Amazon.com (NASDAQ:AMZN) arguably has had a more far-reaching effect on the American business landscape during the last 20 years than any other company. The e-commerce giant has disrupted industries ranging from retail to cloud computing to book publishing.
The company's "flywheel" strategy, by which growth drives cost savings that are returned to the customer in the form of lower prices, has made Amazon one of the most-valuable companies in the world, and continues to drive sales growth above 20%.
Founder and CEO Jeff Bezos has made customer experience one of the key pillars of the company's business, visible in its consistent effort to lower prices and speed up delivery, along with its attention to customer service.

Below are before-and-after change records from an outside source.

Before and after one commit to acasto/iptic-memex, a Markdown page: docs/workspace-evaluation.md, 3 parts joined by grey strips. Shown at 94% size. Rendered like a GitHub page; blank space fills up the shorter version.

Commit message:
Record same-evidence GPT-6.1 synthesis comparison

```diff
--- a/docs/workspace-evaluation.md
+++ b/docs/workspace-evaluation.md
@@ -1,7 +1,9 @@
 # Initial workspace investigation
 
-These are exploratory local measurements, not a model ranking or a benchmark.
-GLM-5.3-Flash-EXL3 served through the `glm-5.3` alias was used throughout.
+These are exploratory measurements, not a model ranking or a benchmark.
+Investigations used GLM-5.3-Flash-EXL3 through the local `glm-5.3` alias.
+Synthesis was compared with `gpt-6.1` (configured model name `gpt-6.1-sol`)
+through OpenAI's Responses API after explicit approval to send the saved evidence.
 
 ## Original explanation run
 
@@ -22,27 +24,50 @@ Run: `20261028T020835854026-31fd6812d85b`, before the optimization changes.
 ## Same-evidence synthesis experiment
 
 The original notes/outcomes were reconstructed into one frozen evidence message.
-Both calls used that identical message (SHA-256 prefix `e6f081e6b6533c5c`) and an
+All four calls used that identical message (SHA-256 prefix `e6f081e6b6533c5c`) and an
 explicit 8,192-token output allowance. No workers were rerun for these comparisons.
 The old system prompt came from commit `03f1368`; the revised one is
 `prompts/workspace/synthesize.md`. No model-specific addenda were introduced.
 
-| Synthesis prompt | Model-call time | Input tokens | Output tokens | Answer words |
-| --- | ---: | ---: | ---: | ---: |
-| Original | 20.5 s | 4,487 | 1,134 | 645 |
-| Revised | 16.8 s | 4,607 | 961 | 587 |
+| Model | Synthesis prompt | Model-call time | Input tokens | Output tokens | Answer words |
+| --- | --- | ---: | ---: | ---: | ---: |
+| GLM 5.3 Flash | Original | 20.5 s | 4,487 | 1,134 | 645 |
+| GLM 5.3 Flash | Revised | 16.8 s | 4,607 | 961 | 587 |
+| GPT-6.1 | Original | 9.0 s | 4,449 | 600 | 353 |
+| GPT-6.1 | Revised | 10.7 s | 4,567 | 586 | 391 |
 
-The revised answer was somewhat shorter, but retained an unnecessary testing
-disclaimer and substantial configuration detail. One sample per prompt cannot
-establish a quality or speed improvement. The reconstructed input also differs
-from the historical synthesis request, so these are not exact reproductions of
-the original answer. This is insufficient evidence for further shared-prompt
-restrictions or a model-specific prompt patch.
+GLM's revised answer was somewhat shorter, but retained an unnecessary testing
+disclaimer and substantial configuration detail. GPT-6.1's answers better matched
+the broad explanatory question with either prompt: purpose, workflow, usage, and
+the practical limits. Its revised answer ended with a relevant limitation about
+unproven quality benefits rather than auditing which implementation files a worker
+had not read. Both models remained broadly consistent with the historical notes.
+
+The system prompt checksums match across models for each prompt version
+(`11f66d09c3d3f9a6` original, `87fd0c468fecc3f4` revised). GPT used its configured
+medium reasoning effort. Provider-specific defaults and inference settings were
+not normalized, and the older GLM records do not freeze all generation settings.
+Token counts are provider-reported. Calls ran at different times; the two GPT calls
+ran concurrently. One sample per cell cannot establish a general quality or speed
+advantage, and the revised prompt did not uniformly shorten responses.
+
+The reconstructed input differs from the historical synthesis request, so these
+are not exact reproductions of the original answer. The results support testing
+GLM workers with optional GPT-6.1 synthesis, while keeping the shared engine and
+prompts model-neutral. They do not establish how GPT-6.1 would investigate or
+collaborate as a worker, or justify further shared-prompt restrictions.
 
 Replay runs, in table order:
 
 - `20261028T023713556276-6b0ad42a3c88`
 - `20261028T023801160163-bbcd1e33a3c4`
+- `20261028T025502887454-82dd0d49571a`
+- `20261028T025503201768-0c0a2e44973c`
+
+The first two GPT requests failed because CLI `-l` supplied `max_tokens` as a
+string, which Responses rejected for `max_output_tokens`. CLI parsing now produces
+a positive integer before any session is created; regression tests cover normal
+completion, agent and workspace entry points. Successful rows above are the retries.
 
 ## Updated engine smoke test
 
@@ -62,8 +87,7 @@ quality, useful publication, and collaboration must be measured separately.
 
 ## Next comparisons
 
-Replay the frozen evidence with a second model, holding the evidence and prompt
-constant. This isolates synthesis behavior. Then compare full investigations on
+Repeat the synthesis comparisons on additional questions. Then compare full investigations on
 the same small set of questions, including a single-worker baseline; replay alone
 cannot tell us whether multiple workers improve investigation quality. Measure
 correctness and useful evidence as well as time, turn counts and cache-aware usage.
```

Not surprisingly, Amazon's focus on the customer and its relentless innovation has won it more than a few loyalists. The company's Prime membership program, which offers a host of perks, including free two-day shipping for $99/year, has around 50 million members according to some estimates, and continues to grow and drive Amazon's sales.
For a company as broad and diverse as Amazon, there isn't one-single customer who is its strongest; but there are a number of customer types who the company has developed a symbiotic relationship with over the years. Let's look at a few of them.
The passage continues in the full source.